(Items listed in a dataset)
===
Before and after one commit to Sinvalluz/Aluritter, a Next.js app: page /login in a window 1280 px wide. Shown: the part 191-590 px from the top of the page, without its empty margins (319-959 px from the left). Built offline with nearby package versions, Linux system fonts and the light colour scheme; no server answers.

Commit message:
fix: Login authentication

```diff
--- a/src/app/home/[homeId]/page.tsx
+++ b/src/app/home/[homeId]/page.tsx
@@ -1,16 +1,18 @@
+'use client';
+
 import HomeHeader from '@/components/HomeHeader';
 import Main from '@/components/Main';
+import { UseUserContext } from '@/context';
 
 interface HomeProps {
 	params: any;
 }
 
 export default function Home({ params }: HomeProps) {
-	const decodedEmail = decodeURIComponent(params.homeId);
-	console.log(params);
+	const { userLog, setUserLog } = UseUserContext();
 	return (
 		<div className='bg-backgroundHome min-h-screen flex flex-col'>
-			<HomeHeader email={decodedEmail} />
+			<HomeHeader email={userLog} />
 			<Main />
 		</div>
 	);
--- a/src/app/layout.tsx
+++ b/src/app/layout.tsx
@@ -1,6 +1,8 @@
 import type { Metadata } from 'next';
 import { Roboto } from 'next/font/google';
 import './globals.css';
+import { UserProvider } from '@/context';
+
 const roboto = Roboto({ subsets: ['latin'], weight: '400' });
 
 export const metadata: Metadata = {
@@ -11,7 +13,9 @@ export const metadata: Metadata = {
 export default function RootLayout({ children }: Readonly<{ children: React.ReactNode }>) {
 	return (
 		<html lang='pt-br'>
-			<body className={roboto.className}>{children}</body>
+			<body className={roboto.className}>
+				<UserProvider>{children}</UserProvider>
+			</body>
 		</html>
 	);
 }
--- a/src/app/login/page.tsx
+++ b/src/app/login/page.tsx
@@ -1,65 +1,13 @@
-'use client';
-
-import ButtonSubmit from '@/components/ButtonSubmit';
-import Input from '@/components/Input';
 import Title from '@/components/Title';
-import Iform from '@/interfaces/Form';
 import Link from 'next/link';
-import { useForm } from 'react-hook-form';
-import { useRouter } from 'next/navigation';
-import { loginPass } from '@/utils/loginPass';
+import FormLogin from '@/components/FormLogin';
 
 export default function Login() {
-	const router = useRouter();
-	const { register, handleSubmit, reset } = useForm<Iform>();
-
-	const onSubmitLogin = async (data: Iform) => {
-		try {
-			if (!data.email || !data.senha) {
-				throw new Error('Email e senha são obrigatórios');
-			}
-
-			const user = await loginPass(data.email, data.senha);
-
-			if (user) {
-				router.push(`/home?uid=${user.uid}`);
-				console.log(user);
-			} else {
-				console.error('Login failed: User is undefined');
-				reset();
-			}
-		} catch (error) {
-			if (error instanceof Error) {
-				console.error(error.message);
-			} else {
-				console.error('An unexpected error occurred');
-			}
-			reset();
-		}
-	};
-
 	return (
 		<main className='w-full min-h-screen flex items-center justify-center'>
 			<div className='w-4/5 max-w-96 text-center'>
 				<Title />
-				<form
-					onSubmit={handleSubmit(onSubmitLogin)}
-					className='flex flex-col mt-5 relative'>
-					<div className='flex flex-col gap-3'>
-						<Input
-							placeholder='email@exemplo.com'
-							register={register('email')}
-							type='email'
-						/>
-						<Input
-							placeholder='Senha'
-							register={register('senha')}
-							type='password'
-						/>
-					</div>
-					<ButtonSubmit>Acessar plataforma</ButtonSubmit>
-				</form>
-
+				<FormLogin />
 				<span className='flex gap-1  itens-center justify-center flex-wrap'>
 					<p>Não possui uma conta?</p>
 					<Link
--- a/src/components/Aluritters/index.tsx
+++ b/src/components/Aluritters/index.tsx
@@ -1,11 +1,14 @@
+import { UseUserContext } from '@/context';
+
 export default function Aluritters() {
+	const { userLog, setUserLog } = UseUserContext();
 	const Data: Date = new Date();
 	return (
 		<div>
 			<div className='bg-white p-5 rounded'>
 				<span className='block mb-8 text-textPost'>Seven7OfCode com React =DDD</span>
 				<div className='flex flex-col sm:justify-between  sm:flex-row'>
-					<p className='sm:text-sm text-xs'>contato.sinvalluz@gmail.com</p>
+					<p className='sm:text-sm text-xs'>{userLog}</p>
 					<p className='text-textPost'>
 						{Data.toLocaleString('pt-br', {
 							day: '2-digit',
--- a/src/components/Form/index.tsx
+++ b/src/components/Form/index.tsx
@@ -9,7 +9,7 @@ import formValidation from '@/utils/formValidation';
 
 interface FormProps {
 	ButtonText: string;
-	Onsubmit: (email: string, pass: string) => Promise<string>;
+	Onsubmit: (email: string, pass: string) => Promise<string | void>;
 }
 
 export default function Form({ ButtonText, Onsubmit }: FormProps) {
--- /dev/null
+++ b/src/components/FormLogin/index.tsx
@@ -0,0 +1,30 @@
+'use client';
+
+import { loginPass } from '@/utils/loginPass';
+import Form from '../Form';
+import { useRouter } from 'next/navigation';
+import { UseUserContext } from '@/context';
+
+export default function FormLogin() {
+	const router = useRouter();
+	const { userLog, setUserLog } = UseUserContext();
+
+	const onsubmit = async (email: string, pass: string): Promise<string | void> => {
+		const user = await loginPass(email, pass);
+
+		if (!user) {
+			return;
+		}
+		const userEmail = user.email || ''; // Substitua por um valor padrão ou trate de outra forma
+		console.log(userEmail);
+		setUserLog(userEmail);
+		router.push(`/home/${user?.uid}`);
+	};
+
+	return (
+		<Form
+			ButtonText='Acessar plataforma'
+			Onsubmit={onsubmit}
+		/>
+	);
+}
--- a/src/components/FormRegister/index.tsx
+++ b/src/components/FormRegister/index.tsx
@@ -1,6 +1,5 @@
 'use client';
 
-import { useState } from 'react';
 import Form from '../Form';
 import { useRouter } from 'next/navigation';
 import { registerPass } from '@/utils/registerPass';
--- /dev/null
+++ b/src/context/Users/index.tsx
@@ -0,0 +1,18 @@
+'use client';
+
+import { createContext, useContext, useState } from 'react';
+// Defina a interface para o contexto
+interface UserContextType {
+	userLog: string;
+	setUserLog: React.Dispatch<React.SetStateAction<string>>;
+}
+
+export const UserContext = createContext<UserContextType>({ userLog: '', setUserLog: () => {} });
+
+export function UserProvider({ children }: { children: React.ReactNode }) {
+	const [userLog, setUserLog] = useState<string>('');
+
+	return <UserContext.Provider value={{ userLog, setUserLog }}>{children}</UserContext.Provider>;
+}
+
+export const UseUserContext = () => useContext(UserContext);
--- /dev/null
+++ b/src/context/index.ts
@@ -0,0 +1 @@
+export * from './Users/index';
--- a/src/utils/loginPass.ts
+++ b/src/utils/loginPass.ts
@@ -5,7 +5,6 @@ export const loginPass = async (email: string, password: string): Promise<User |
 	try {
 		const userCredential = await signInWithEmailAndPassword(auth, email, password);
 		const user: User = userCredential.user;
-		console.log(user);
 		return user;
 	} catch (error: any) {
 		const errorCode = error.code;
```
===
Activity>
Return all of the entries above exactly as they stand.

Completed exercise>
Before and after one commit to Sinvalluz/Aluritter, a Next.js app: page /login in a window 1280 px wide. Shown: the part 191-590 px from the top of the page, without its empty margins (319-959 px from the left). Built offline with nearby package versions, Linux system fonts and the light colour scheme; no server answers.

Commit message:
fix: Login authentication

```diff
--- a/src/app/home/[homeId]/page.tsx
+++ b/src/app/home/[homeId]/page.tsx
@@ -1,16 +1,18 @@
+'use client';
+
 import HomeHeader from '@/components/HomeHeader';
 import Main from '@/components/Main';
+import { UseUserContext } from '@/context';
 
 interface HomeProps {
 	params: any;
 }
 
 export default function Home({ params }: HomeProps) {
-	const decodedEmail = decodeURIComponent(params.homeId);
-	console.log(params);
+	const { userLog, setUserLog } = UseUserContext();
 	return (
 		<div className='bg-backgroundHome min-h-screen flex flex-col'>
-			<HomeHeader email={decodedEmail} />
+			<HomeHeader email={userLog} />
 			<Main />
 		</div>
 	);
--- a/src/app/layout.tsx
+++ b/src/app/layout.tsx
@@ -1,6 +1,8 @@
 import type { Metadata } from 'next';
 import { Roboto } from 'next/font/google';
 import './globals.css';
+import { UserProvider } from '@/context';
+
 const roboto = Roboto({ subsets: ['latin'], weight: '400' });
 
 export const metadata: Metadata = {
@@ -11,7 +13,9 @@ export const metadata: Metadata = {
 export default function RootLayout({ children }: Readonly<{ children: React.ReactNode }>) {
 	return (
 		<html lang='pt-br'>
-			<body className={roboto.className}>{children}</body>
+			<body className={roboto.className}>
+				<UserProvider>{children}</UserProvider>
+			</body>
 		</html>
 	);
 }
--- a/src/app/login/page.tsx
+++ b/src/app/login/page.tsx
@@ -1,65 +1,13 @@
-'use client';
-
-import ButtonSubmit from '@/components/ButtonSubmit';
-import Input from '@/components/Input';
 import Title from '@/components/Title';
-import Iform from '@/interfaces/Form';
 import Link from 'next/link';
-import { useForm } from 'react-hook-form';
-import { useRouter } from 'next/navigation';
-import { loginPass } from '@/utils/loginPass';
+import FormLogin from '@/components/FormLogin';
 
 export default function Login() {
-	const router = useRouter();
-	const { register, handleSubmit, reset } = useForm<Iform>();
-
-	const onSubmitLogin = async (data: Iform) => {
-		try {
-			if (!data.email || !data.senha) {
-				throw new Error('Email e senha são obrigatórios');
-			}
-
-			const user = await loginPass(data.email, data.senha);
-
-			if (user) {
-				router.push(`/home?uid=${user.uid}`);
-				console.log(user);
-			} else {
-				console.error('Login failed: User is undefined');
-				reset();
-			}
-		} catch (error) {
-			if (error instanceof Error) {
-				console.error(error.message);
-			} else {
-				console.error('An unexpected error occurred');
-			}
-			reset();
-		}
-	};
-
 	return (
 		<main className='w-full min-h-screen flex items-center justify-center'>
 			<div className='w-4/5 max-w-96 text-center'>
 				<Title />
-				<form
-					onSubmit={handleSubmit(onSubmitLogin)}
-					className='flex flex-col mt-5 relative'>
-					<div className='flex flex-col gap-3'>
-						<Input
-							placeholder='email@exemplo.com'
-							register={register('email')}
-							type='email'
-						/>
-						<Input
-							placeholder='Senha'
-							register={register('senha')}
-							type='password'
-						/>
-					</div>
-					<ButtonSubmit>Acessar plataforma</ButtonSubmit>
-				</form>
-
+				<FormLogin />
 				<span className='flex gap-1  itens-center justify-center flex-wrap'>
 					<p>Não possui uma conta?</p>
 					<Link
--- a/src/components/Aluritters/index.tsx
+++ b/src/components/Aluritters/index.tsx
@@ -1,11 +1,14 @@
+import { UseUserContext } from '@/context';
+
 export default function Aluritters() {
+	const { userLog, setUserLog } = UseUserContext();
 	const Data: Date = new Date();
 	return (
 		<div>
 			<div className='bg-white p-5 rounded'>
 				<span className='block mb-8 text-textPost'>Seven7OfCode com React =DDD</span>
 				<div className='flex flex-col sm:justify-between  sm:flex-row'>
-					<p className='sm:text-sm text-xs'>contato.sinvalluz@gmail.com</p>
+					<p className='sm:text-sm text-xs'>{userLog}</p>
 					<p className='text-textPost'>
 						{Data.toLocaleString('pt-br', {
 							day: '2-digit',
--- a/src/components/Form/index.tsx
+++ b/src/components/Form/index.tsx
@@ -9,7 +9,7 @@ import formValidation from '@/utils/formValidation';
 
 interface FormProps {
 	ButtonText: string;
-	Onsubmit: (email: string, pass: string) => Promise<string>;
+	Onsubmit: (email: string, pass: string) => Promise<string | void>;
 }
 
 export default function Form({ ButtonText, Onsubmit }: FormProps) {
--- /dev/null
+++ b/src/components/FormLogin/index.tsx
@@ -0,0 +1,30 @@
+'use client';
+
+import { loginPass } from '@/utils/loginPass';
+import Form from '../Form';
+import { useRouter } from 'next/navigation';
+import { UseUserContext } from '@/context';
+
+export default function FormLogin() {
+	const router = useRouter();
+	const { userLog, setUserLog } = UseUserContext();
+
+	const onsubmit = async (email: string, pass: string): Promise<string | void> => {
+		const user = await loginPass(email, pass);
+
+		if (!user) {
+			return;
+		}
+		const userEmail = user.email || ''; // Substitua por um valor padrão ou trate de outra forma
+		console.log(userEmail);
+		setUserLog(userEmail);
+		router.push(`/home/${user?.uid}`);
+	};
+
+	return (
+		<Form
+			ButtonText='Acessar plataforma'
+			Onsubmit={onsubmit}
+		/>
+	);
+}
--- a/src/components/FormRegister/index.tsx
+++ b/src/components/FormRegister/index.tsx
@@ -1,6 +1,5 @@
 'use client';
 
-import { useState } from 'react';
 import Form from '../Form';
 import { useRouter } from 'next/navigation';
 import { registerPass } from '@/utils/registerPass';
--- /dev/null
+++ b/src/context/Users/index.tsx
@@ -0,0 +1,18 @@
+'use client';
+
+import { createContext, useContext, useState } from 'react';
+// Defina a interface para o contexto
+interface UserContextType {
+	userLog: string;
+	setUserLog: React.Dispatch<React.SetStateAction<string>>;
+}
+
+export const UserContext = createContext<UserContextType>({ userLog: '', setUserLog: () => {} });
+
+export function UserProvider({ children }: { children: React.ReactNode }) {
+	const [userLog, setUserLog] = useState<string>('');
+
+	return <UserContext.Provider value={{ userLog, setUserLog }}>{children}</UserContext.Provider>;
+}
+
+export const UseUserContext = () => useContext(UserContext);
--- /dev/null
+++ b/src/context/index.ts
@@ -0,0 +1 @@
+export * from './Users/index';
--- a/src/utils/loginPass.ts
+++ b/src/utils/loginPass.ts
@@ -5,7 +5,6 @@ export const loginPass = async (email: string, password: string): Promise<User |
 	try {
 		const userCredential = await signInWithEmailAndPassword(auth, email, password);
 		const user: User = userCredential.user;
-		console.log(user);
 		return user;
 	} catch (error: any) {
 		const errorCode = error.code;
```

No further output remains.